Treat your reader to a roller coaster ride

Your story ought to feel to readers like a roller coaster ride. This doesn’t necessarily mean that you write a lot of action-adventure but that your tale contains a series of mini-climaxes, all leading to large one at the end.

The beginning of the story ought to tantalize readers as they imagine what going up the tall hill and swooping down it will be like. Your protagonist knows there’s no getting off the ride and must muster the inner strength to face down the danger before him.

As every sentence pulls and draws readers forward to the next one, the first mini-hill occurs as the rising action begins. The protagonist will overcome this stomach-wrenching climb, but ahead of him are more challenges that test his courage and ability to hang in there.

And then comes a taller hill with an even larger, more thrilling drop. Here our protagonist achieves some goal so he is more able to solve the overarching problem, though it’s usually just a partial victory. Or perhaps the villain snatches away the gains made during this first hill, making the odds of surviving seem hopeless.

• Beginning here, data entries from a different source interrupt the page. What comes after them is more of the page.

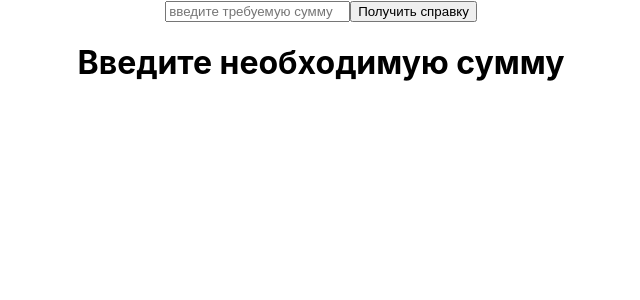
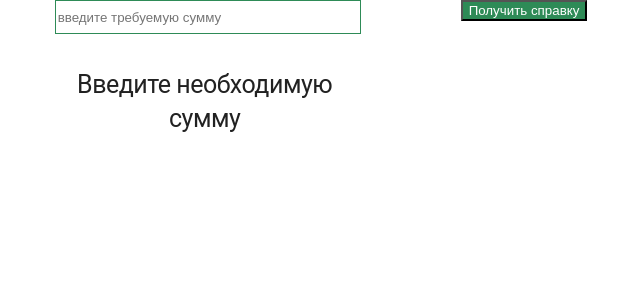
Before and after one commit to popetrov/cash-mashine, a React (Create React App) app: page / in a window 1280 px wide. Shown: the top 300 px of the page, without its empty margins (319-959 px from the left). Built offline with nearby package versions, Linux system fonts and the light colour scheme.

Commit message:
fixed error for Info

```diff
--- a/public/index.html
+++ b/public/index.html
@@ -10,6 +10,8 @@
       content="Web site created using create-react-app"
     />
     <link rel="apple-touch-icon" href="%PUBLIC_URL%/logo192.png" />
+    <link rel="stylesheet" href="https://fonts.googleapis.com/icon?family=Material+Icons">
+    <link rel="stylesheet" href="https://code.getmdl.io/1.3.0/material.indigo-pink.min.css">
     <!--
       manifest.json provides metadata used when your web app is installed on a
       user's mobile device or desktop. See https://developers.google.com/web/fundamentals/web-app-manifest/
@@ -39,5 +41,6 @@
       To begin the development, run `npm start` or `yarn start`.
       To create a production bundle, use `npm run build` or `yarn build`.
     -->
+    <script defer src="https://code.getmdl.io/1.3.0/material.min.js"></script>
   </body>
 </html>
--- a/src/App.css
+++ /dev/null
@@ -1,3 +0,0 @@
-.App {
-	text-align: center;
-}
--- a/src/App.tsx
+++ b/src/App.tsx
@@ -1,4 +1,4 @@
-import './App.css';
+import './css/info.css';
 import { CashPage } from './page/CashPage';
 
 function App() {
--- a/src/components/Cash.tsx
+++ b/src/components/Cash.tsx
@@ -72,34 +72,37 @@ export const Cash = ()=>{
            switch(j){
                case 5000:
                 setResult5000(prev=>(prev+=1))
+                setNote5000((prev)=>(prev-=1))
                 break;
                case 2000:
                 setResult2000(prev=>(prev+=1))
+                setNote2000((prev)=>(prev-=1))
                 break;
                case 1000:
                 setResult1000(prev=>(prev+=1))
+                setNote1000((prev)=>(prev-=1))
                 break;
                case 500:
                 setResult500(prev=>(prev+=1))
+                setNote500((prev)=>(prev-=1))
                 break;
                case 100:
                 setResult100(prev=>(prev+=1))
+                setNote100((prev)=>(prev-=1))
                 break;
                case 50:
                 setResult50(prev=>(prev+=1))
+                setNote50((prev)=>(prev-=1))
                 break
            }
         }
-        setNote5000(note5000-result5000)
-        setNote2000(note2000-result2000)
-        setNote1000(note1000-result1000)
-        setNote500(note500-result500)
-        setNote100(note100-result100)
-        setNote50(note50-result50)
+
         return (setRemainBalance(amountRequest))
     }
 
+
 const handleChange = ()=>{
+
         setResult5000(0)
         setResult2000(0)
         setResult1000(0)
@@ -163,32 +166,34 @@ export const Cash = ()=>{
 if(Number(inputText)>50) {
         content =
             <Fragment>
-                <button onClick={getCash}>Получить деньги</button>
+                <button className="button" onClick={getCash}>Получить деньги</button>
                 <TextTerminal note1000={result1000} note500={result500} note100={result100} note50={result50} remainBalance={remainBalance} note5000={result5000} note2000={result2000}/>
             </Fragment>
     }else{
         content =
             <Fragment>
-                <h1>Введите необходимую сумму</h1>
+                <h1 className="content__text_amount">Введите необходимую сумму</h1>
             </Fragment>
 }
 
 return(
-        <div>
-            <input ref={inputRef} type="text" placeholder="введите требуемую сумму" value={inputText} onChange={handleChange} onKeyDown={onKeypressHandler}/>
-            <button onClick={()=>setActive(true)}>Получить справку</button>
-            <div>
+    <div className="wrapper">
+        <div className="content">
+            <input className="content__input" ref={inputRef} type="number" placeholder="введите требуемую сумму" value={inputText} onChange={handleChange} onKeyDown={onKeypressHandler}/>
+            <div className="content__text">
                 {content}
             </div>
+        </div>
+        <button className="button button__info" onClick={()=>(setActive(true))}>Получить справку</button>
         <Info
             active={active}
             setActive={setActive}
-                amount5000={note5000-result5000}
-                amount2000={note2000-result2000}
-                amount1000={note1000-result1000}
-                amount500={note500-result500}
-                amount100={note100-result100}
-                amount50={note50-result50}/>
+            amount5000={note5000}
+            amount2000={note2000}
+            amount1000={note1000}
+            amount500={note500}
+            amount100={note100}
+            amount50={note50}/>
     </div>
 )
 }
--- a/src/components/TextTerminal.tsx
+++ b/src/components/TextTerminal.tsx
@@ -17,7 +17,7 @@ export     const TextTerminal:FC<GettingCashProps> = ({note5000, note2000, note1
 
     return(
         <div>
-            <h1>Итого к выдаче</h1>
+            <h1 className="content__text_amount">Итого к выдаче</h1>
             <p>купюр номиналом 5000:{note5000} </p>
             <p>купюр номиналом 2000:{note2000} </p>
             <p>купюр номиналом 1000:{note1000} </p>
--- a/src/css/info.css
+++ b/src/css/info.css
@@ -2,7 +2,7 @@
 	height: 100vh;
 	width: 100vw;
 	position: fixed;
-	background-color: rgba(0, 0, 0, 0.1);
+	background-color: rgba(46, 139, 87, 0.1);
 	top: 0;
 	left: 0;
 	display: flex;
@@ -21,3 +21,35 @@
 	width: auto;
 	box-shadow: 0 0 10px rgba(0, 0, 0, 0.5);
 }
+.App {
+	text-align: center;
+}
+.wrapper {
+	display: flex;
+	align-items: flex-start;
+	justify-content: center;
+}
+.content {
+	display: flex;
+	flex-direction: column;
+}
+.content__input {
+	width: 300px;
+	min-height: 30px;
+	border: 1px solid #2e8b57;
+}
+.content__text {
+	margin-top: 10px;
+	text-align: center;
+}
+.content__text_amount {
+	max-width: 300px;
+	font-size: 25px;
+}
+.button {
+	background-color: #2e8b57;
+	color: white;
+}
+.button__info {
+	margin-left: 100px;
+}
```
Lines whose indentation alone changed are shown as unchanged.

Once readers catch their breath and their heart slows, a new and yet higher climb for the protagonist begins, leading to even greater anticipation. The tension in every sentence, like chain links on a pulley, grows tighter and tighter with each inch upward.

Our readers reach the story’s highest point, for a split second teeters there, and then whoosh! All the air is taken from them as the protagonist in a wow moment swiftly overcomes the problem.

At last, the cart carrying our readers rounds the last curve and slows as hitting flat ground and comes to the end. Likewise, our protagonist, as processing all that has happened to him, is able to relax.

Get it right, authors, and you’re guaranteed to have repeat riders.


My name is Rob Bignell. I’m an affordable, professional editor who runs Inventing Reality Editing Service, which meets the manuscript needs of writers both new and published. I also offer a variety of self-publishing services. During the past decade, I’ve helped more than 300 novelists and nonfiction authors obtain their publishing dreams at reasonable prices. I’m also the author of the 7 Minutes a Day… writing guidebooks, four nonfiction hiking guidebook series, and the literary novel Windmill. Several of my short stories in the literary and science fiction genres also have been published.